In an echo of a case we investigated last year, a Welsh court has given a British man who was injured in a Welsh police cell access to security camera footage of the incident.
Mrs Patel was outraged. She’d visited her GP for a follow-up check after her hand surgery, and he’d asked her about her history of depression. She didn’t think she’d had anything of the sort, and decided to ask the receptionist for a copy of all her medical notes to see what else was in there. The young receptionist assured her that the doctor owned the notes so she couldn’t have them.
There are three main credit reporting agencies in New Zealand: Centrix, Veda and Dun & Bradstreet. According to Veda, a thousand people a year challenge the information held in their credit files. This is a right people have under the Privacy Act – to see information agencies hold about them, and request a correction if it’s wrong.

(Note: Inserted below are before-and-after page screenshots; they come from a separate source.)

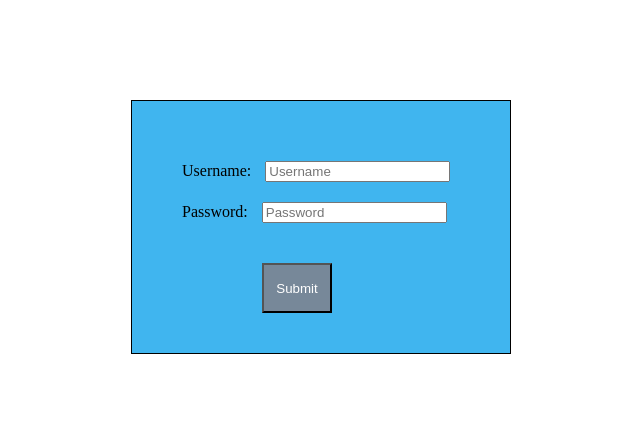
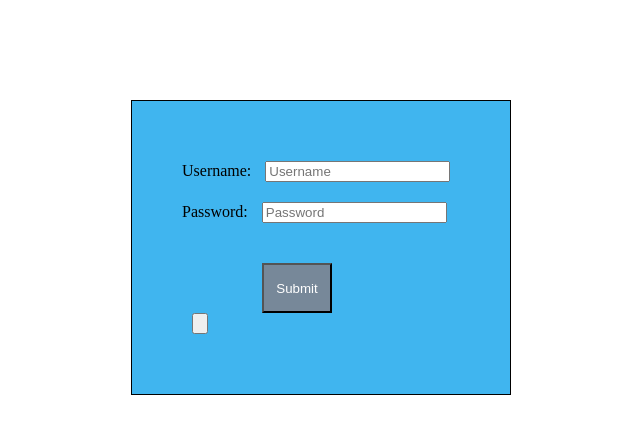
Before and after one commit to emanuele2298/Node.JS-simple-access-server, a website: page doc/index.html in a window 1280 px wide. Shown: the whole page, without its empty margins (369-1009 px from the left). Drawn offline with Linux system fonts and the light colour scheme.

Commit message:
Update index.html

```diff
--- a/doc/index.html
+++ b/doc/index.html
@@ -11,6 +11,9 @@ Username: <input type="text" name="user" placeholder="Username"> <br>
 Password: <input type="password" name="pw" placeholder="Password"> <br>
 <input type="submit" id="sub" Value="Submit">
 </form>
+<form action="/go" method="GET">
+<input type="button">
+</form>
 </div>
 </body>
 </html>
```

People have a right to access information about themselves. When workplace policies reinforce this right, it is risky to deviate from them. This was recently underlined in a Human Rights Review Tribunal decision to award a former Capital Coast DHB (CCDHB) nurse $15,000 for being denied information about a harassment complaint she made against her manager.